With cheese and charcuterie plates, pork terrine and local smoked trout, the Hill Station Deli & Boutique is a stylish addition to the Sapa dining scene. Factor in some of Sapa’s best coffee and an interesting away of international beers and wines, and you’ve got the most cosmopolitan option in town.
Viet Emotion (27 Cau May ward, 7am-11pm)
This intimate bistro features a cosy fireplace for cold mountain nights. The menu rambles from pizza, pasta and steaks to Vietnamese with a couple of Sapa’s specialities, such as herbal medical hotpot
Sapa Memories (29 Muong Hoa st. 8am-10:30pm)
You’ll find all the Vietnamese staples here but there’s also more adventurous local dishes, including fried frogs and venison. The dinky terrace at the front is a great place to sit back and watch Sapa daily life go by.

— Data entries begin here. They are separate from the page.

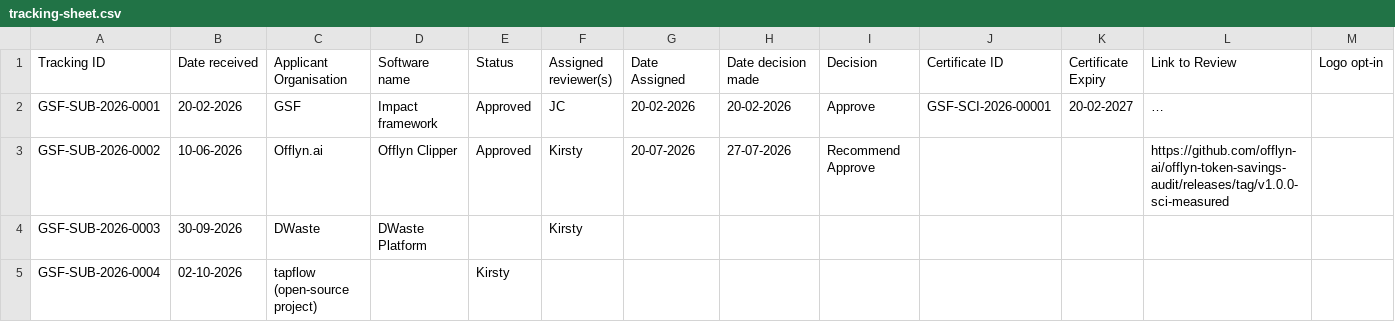
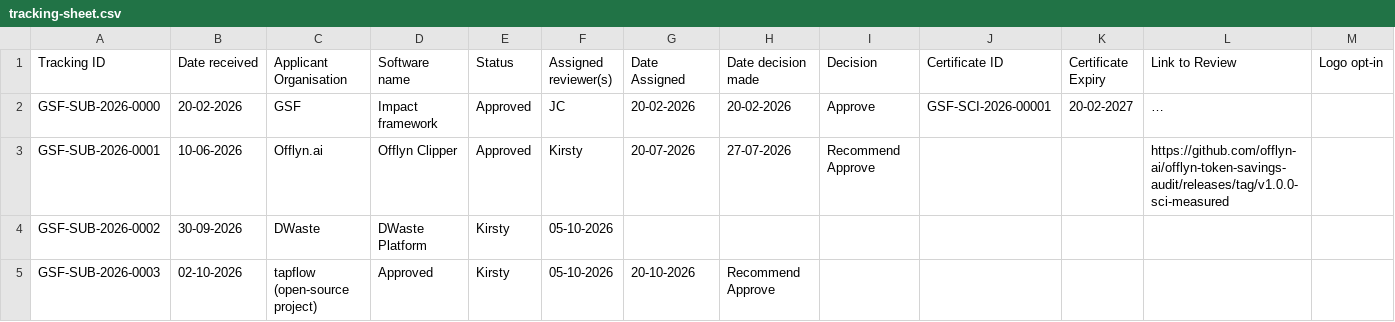
Before and after one commit to Green-Software-Foundation/certification, a CSV file: tracking-sheet.csv, drawn as a sheet; only a part is shown; removed rows and columns are numbered as before the commit, all else as after; rows hold the shown columns only; the diff names each change by its address in the sheet, - before the commit and + after, or states it on an @@ line.

Commit message:
Update tracking-sheet.csv
Signed-off-by: Kirsty Bryant <166034147+bryaki02@users.noreply.github.com>

```diff
--- a/tracking-sheet.csv
+++ b/tracking-sheet.csv
-A2 (Tracking ID): GSF-SUB-2026-0001
+A2 (Tracking ID): GSF-SUB-2026-0000
-A3 (Tracking ID): GSF-SUB-2026-0002
+A3 (Tracking ID): GSF-SUB-2026-0001
+row 4: GSF-SUB-2026-0002 | 30-09-2026 | DWaste | DWaste Platform | Kirsty | 05-10-2026
-B5 (Date received): 30-09-2026
+B5 (Date received): 02-10-2026
-C5 (Applicant Organisation): DWaste
+C5 (Applicant Organisation): tapflow (open-source project)
-D5 (Software name): DWaste Platform
+D5 (Software name): Approved
-E5 (Status): (empty)
+E5 (Status): Kirsty
-F5 (Assigned reviewer(s)): Kirsty
+F5 (Assigned reviewer(s)): 05-10-2026
-G5 (Date Assigned): (empty)
+G5 (Date Assigned): 20-10-2026
-H5 (Date decision made): (empty)
+H5 (Date decision made): Recommend Approve
-row 5: GSF-SUB-2026-0004 | 02-10-2026 | tapflow (open-source project) |  | Kirsty
```
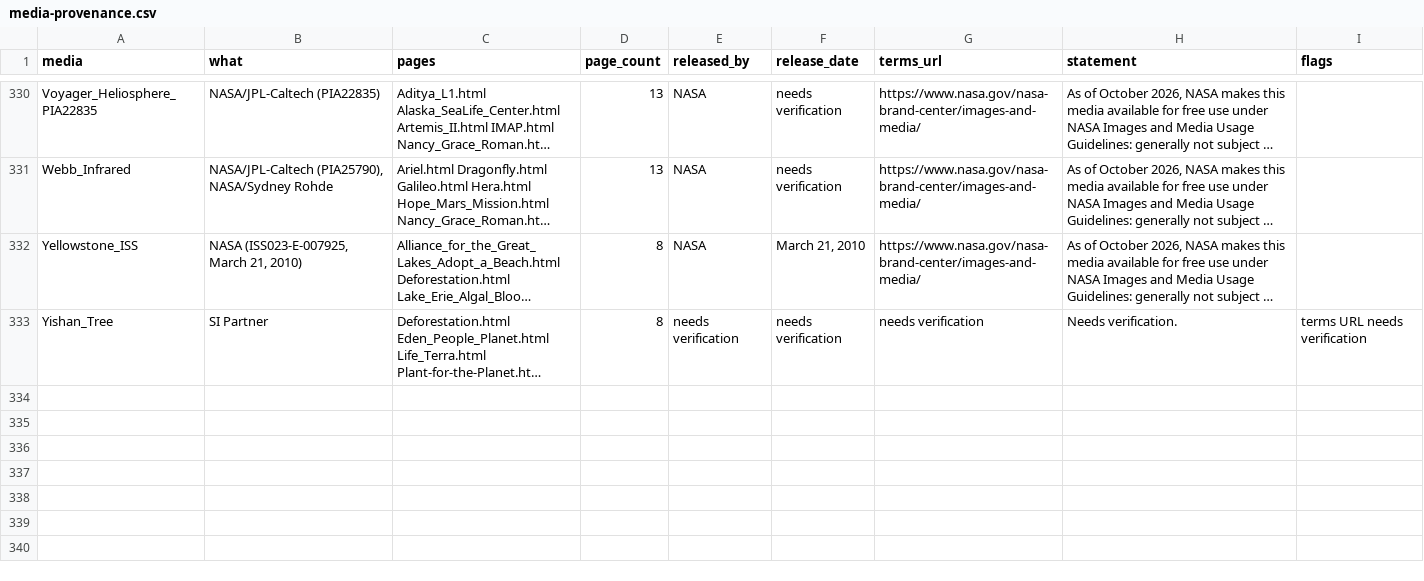
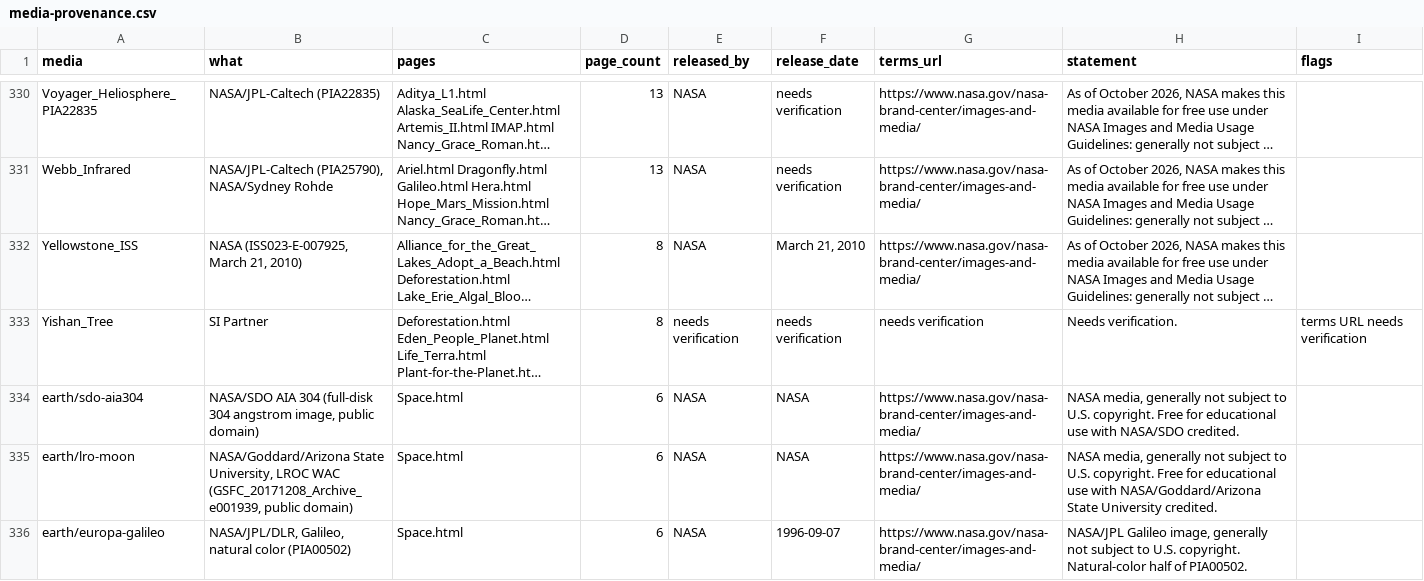
Before and after one commit to chambersbryank-dot/Saveworld, a CSV file: assets/data/media-provenance.csv, drawn as a sheet; only a part is shown, gaps mark what is left out; long unchanged cells end in …; the diff names each change by its address in the sheet, - before the commit and + after, or states it on an @@ line.

```diff
--- a/assets/data/media-provenance.csv
+++ b/assets/data/media-provenance.csv
+row 334: earth/sdo-aia304 | NASA/SDO AIA 304 (full-disk 304 angstrom image, public domain) | Space.html | 6 | NASA | NASA | https://www.nasa.gov/nasa-brand-center/images-and-media/ | NASA media, generally not subject to U.S. copyright. Free for educational use with NASA/SDO credited.
+row 335: earth/lro-moon | NASA/Goddard/Arizona State University, LROC WAC (GSFC_20171208_Archive_e001939, public domain) | Space.html | 6 | NASA | NASA | https://www.nasa.gov/nasa-brand-center/images-and-media/ | NASA media, generally not subject to U.S. copyright. Free for educational use with NASA/Goddard/Arizona State University credited.
+row 336: earth/europa-galileo | NASA/JPL/DLR, Galileo, natural color (PIA00502) | Space.html | 6 | NASA | 1996-09-07 | https://www.nasa.gov/nasa-brand-center/images-and-media/ | NASA/JPL Galileo image, generally not subject to U.S. copyright. Natural-color half of PIA00502.
```
Also changed, not shown: 18 other files.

A bar crawl in Sapa will take in a maximum of there or four venues - this is not a party town.
Mountain Bar & Pub (2 Muongw Hoa st., noon-11pm)
Dangerously strong cocktails, cold beer and ultracompetitive games of table football conspire to make this Sapa’s go-to place for a great night out.
Color Bar (Phan Si st., noon-11pm)
Owned by a HaNoi Artist, this atmospheric spot sticks all the boxes with reggae, table football, shisha and ice-cold Bia Lao Cai. A great refuelling option on the steep walk up the Cat Cat village.
Hmong Sisters (Muong Hoa, noon-late)
This spacious bar with pool tables and open fire has pretty decent music, but can feel a bit sparse if it’s a quite night.
Indigo Cat (46 Phan Si st., 9am-7pm)
This Hmong-owned handicrafts shop offers a wonderful selection of interesting local crafts, including bags, clothing, pillows and belts.
Hemp & Embroidery (Phan Si, 9am-8pm)
A super-friendly shop owned by a charming Hmong lady, selling gorgeous textiles all made in the Sapa area. There are some divine bedspreads and cushion covers to browse through and the sales pitch is distinctly low-key, which many traveller will heartily appreciate.
The best way to get around compact Sapa is to walk. Bicycle can be hired, but you’ll spend half your time pushing them steep hills.
For excursions, motorbikes are available from about US$15 a day. If you’ve never ridden a motorbike before, this is not a place to learn. The weather can be wet and treacherous at any time of the year, and roads are steep and regularly damaged by floods and heavy rain.